Material to process
- - - -
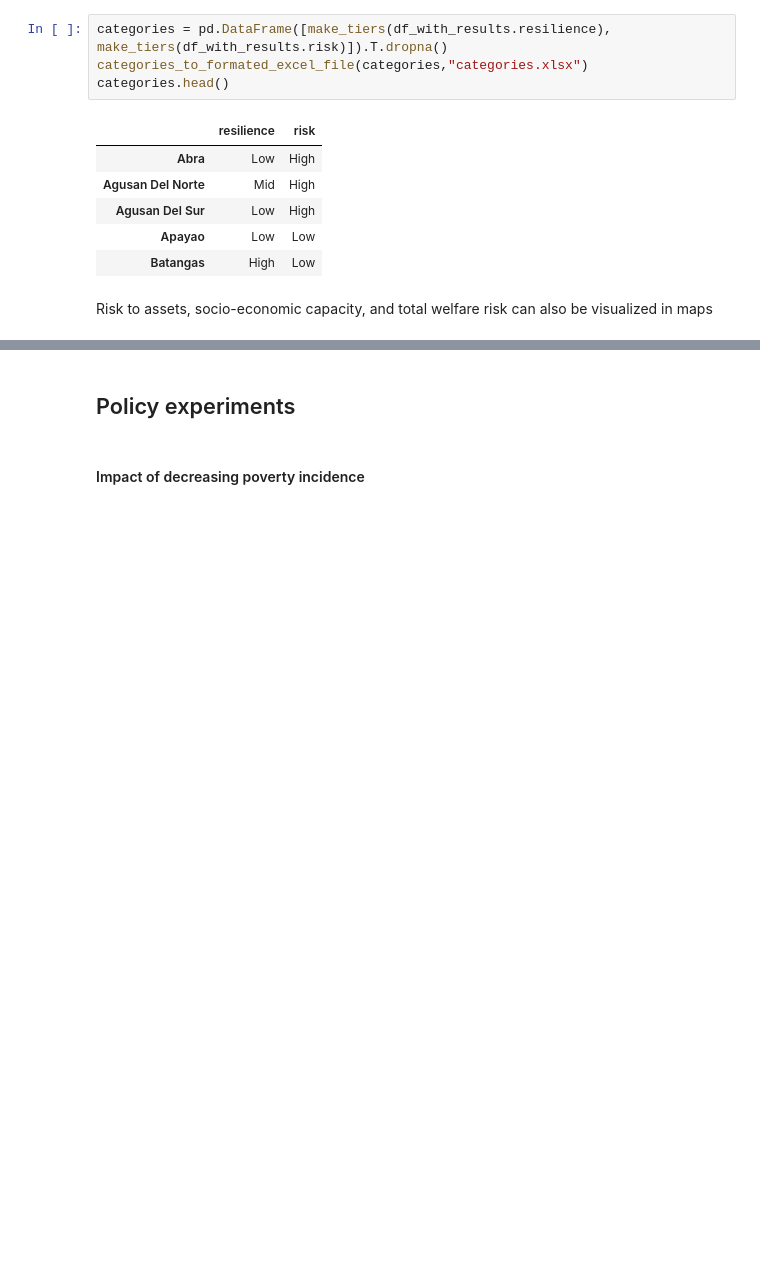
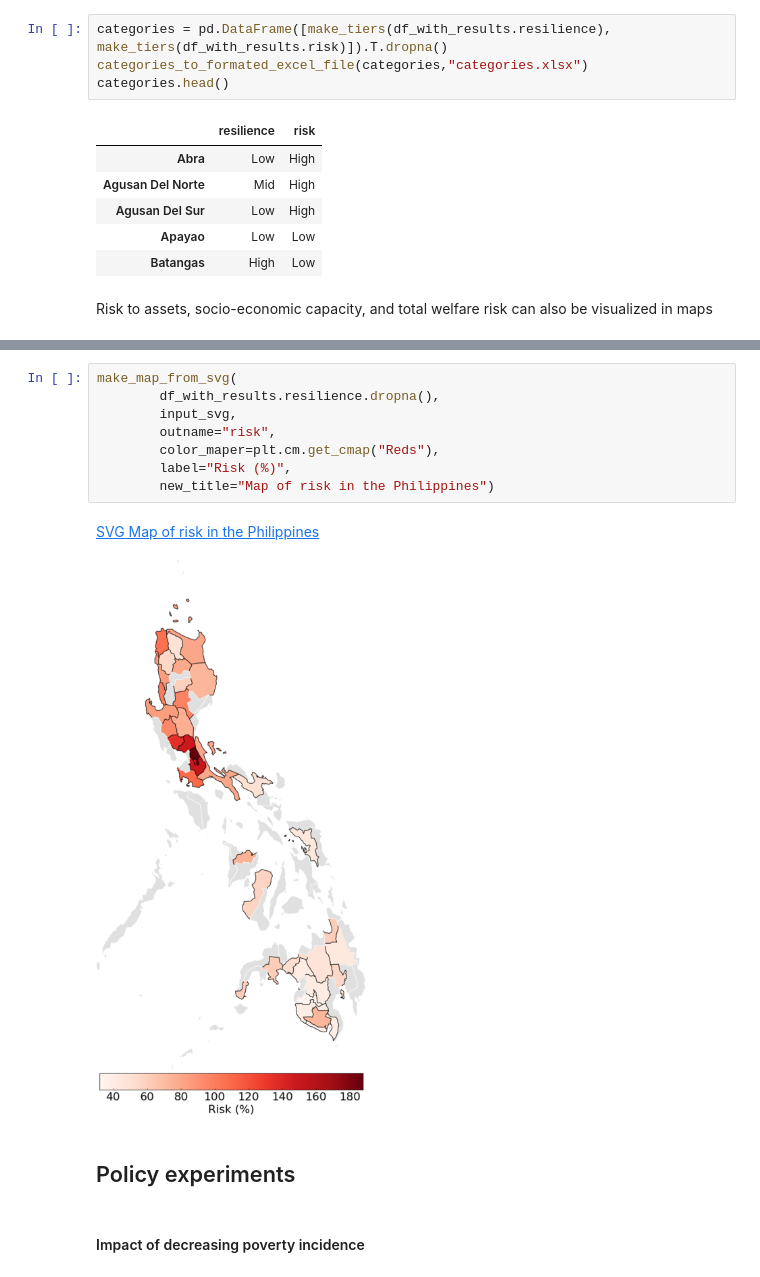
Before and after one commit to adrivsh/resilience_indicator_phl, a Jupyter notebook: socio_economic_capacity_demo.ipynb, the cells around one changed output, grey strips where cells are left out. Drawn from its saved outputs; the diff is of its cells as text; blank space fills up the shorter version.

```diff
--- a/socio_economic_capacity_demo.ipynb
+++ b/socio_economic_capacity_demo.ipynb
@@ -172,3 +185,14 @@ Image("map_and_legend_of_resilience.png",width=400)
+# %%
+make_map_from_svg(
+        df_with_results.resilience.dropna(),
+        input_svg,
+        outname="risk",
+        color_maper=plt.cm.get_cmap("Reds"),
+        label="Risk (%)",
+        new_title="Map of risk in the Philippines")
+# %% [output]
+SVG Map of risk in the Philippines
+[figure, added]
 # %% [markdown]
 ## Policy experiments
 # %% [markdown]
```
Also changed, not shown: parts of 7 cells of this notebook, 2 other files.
- - - -
Exercise instructions
What lines in the listing include the string "output"? Copy them out.

Answer section
Before and after one commit to adrivsh/resilience_indicator_phl, a Jupyter notebook: socio_economic_capacity_demo.ipynb, the cells around one changed output, grey strips where cells are left out. Drawn from its saved outputs; the diff is of its cells as text; blank space fills up the shorter version.
+# %% [output]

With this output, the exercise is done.